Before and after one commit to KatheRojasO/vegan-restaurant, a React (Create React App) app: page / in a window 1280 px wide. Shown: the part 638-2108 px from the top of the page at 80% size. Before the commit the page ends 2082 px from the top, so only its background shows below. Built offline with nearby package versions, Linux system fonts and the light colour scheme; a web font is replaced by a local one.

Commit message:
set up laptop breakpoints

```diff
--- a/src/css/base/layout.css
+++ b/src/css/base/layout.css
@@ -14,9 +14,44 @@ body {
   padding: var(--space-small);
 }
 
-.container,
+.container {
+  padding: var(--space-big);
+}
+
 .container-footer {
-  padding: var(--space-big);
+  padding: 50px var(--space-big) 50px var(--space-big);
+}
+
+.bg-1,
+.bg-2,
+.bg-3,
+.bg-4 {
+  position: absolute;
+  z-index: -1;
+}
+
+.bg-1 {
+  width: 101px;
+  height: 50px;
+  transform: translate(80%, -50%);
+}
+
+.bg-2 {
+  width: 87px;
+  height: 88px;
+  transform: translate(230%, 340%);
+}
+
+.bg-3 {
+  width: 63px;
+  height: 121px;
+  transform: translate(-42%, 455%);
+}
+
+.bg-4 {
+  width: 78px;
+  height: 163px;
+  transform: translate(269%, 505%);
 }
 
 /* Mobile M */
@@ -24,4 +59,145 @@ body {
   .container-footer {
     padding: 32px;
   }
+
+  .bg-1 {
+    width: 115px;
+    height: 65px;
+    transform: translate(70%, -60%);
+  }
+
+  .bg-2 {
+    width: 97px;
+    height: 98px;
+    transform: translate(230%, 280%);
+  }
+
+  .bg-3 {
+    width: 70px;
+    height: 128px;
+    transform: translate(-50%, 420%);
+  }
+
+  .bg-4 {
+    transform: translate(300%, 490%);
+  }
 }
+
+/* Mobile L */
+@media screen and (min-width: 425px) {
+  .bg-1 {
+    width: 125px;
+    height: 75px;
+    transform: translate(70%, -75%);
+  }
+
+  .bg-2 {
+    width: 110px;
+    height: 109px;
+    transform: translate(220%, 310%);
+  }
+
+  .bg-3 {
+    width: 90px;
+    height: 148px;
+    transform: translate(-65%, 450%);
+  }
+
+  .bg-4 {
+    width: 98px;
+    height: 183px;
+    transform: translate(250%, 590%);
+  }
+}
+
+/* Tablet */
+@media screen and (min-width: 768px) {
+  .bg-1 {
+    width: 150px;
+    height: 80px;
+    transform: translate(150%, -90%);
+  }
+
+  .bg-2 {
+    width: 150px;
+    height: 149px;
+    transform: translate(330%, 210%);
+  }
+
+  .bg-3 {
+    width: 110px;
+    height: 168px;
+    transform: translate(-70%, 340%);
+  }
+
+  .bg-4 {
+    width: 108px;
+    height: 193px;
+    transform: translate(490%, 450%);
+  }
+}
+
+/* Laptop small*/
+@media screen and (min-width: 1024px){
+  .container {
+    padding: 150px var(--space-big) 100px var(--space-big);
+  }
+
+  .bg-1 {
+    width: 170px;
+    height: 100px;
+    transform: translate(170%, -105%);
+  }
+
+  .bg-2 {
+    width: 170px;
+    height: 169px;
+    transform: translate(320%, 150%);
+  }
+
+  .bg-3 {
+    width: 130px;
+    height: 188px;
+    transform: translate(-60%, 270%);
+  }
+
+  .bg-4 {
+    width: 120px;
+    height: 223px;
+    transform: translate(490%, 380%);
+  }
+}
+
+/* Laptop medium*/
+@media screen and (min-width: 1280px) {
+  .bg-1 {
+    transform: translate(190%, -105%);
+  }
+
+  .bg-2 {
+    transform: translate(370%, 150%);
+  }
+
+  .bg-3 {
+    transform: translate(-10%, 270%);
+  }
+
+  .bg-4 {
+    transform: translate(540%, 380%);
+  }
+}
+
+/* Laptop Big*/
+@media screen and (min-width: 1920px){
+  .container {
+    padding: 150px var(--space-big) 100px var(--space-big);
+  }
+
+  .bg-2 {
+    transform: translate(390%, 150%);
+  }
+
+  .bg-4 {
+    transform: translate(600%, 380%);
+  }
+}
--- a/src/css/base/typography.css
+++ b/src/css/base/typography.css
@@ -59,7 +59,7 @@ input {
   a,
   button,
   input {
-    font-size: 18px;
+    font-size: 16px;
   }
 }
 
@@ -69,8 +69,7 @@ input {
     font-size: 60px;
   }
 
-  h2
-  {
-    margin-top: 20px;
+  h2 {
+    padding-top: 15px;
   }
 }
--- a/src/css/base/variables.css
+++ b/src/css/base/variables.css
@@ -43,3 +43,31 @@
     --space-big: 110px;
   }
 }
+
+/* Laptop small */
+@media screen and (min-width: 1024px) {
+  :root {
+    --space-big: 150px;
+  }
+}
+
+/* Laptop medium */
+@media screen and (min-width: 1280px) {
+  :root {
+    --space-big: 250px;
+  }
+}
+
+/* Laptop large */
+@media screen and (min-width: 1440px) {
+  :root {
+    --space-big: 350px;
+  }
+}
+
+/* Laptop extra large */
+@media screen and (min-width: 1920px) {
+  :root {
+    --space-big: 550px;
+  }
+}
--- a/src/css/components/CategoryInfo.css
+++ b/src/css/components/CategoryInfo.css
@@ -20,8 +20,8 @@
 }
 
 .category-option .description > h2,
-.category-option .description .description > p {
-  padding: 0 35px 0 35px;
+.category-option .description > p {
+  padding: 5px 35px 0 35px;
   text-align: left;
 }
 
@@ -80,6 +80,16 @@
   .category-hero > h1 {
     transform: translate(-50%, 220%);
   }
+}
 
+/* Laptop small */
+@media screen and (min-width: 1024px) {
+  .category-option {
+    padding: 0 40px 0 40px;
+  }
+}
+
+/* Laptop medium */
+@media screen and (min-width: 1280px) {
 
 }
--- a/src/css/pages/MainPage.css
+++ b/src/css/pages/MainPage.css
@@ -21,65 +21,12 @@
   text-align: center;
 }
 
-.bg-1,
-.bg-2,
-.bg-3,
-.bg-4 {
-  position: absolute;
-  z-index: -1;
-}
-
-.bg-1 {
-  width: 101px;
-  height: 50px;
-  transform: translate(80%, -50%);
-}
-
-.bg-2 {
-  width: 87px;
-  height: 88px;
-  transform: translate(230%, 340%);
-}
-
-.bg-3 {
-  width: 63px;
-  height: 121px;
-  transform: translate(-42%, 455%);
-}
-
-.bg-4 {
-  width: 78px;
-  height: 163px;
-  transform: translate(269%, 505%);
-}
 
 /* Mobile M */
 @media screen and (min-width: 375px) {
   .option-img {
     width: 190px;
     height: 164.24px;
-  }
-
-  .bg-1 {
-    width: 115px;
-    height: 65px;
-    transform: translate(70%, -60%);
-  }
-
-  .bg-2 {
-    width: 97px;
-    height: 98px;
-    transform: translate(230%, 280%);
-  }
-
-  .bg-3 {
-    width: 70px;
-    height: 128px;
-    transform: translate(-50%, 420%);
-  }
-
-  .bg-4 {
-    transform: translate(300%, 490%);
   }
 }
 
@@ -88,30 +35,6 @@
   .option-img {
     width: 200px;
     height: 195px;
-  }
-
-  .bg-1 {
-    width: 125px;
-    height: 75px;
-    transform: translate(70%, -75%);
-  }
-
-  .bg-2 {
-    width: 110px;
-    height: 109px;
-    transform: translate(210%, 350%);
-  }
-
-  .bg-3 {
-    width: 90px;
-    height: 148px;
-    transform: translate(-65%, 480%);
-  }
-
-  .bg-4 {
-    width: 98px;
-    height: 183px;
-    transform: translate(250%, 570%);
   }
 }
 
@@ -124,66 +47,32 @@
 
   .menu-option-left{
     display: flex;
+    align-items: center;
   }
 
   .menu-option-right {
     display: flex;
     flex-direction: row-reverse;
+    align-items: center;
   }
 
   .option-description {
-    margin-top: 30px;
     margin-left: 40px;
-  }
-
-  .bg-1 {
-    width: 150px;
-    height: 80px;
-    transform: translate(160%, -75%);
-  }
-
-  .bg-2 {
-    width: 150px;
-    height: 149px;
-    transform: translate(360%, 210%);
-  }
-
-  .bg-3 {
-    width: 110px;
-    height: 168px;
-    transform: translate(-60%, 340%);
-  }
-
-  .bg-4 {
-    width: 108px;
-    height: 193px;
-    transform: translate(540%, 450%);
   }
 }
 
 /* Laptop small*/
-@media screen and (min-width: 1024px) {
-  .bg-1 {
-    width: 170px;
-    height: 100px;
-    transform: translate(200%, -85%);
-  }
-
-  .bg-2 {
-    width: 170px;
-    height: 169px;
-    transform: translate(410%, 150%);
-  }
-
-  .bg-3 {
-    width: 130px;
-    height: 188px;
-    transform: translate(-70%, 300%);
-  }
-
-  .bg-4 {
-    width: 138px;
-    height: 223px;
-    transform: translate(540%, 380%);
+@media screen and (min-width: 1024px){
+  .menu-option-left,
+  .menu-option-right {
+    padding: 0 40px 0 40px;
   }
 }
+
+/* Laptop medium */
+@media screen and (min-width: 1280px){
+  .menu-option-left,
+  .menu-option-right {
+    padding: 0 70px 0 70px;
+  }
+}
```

================================

Exercise instructions ->
A lone number is the expected answer: the count of lines in these entries holding the string "margin".

Task output ->
3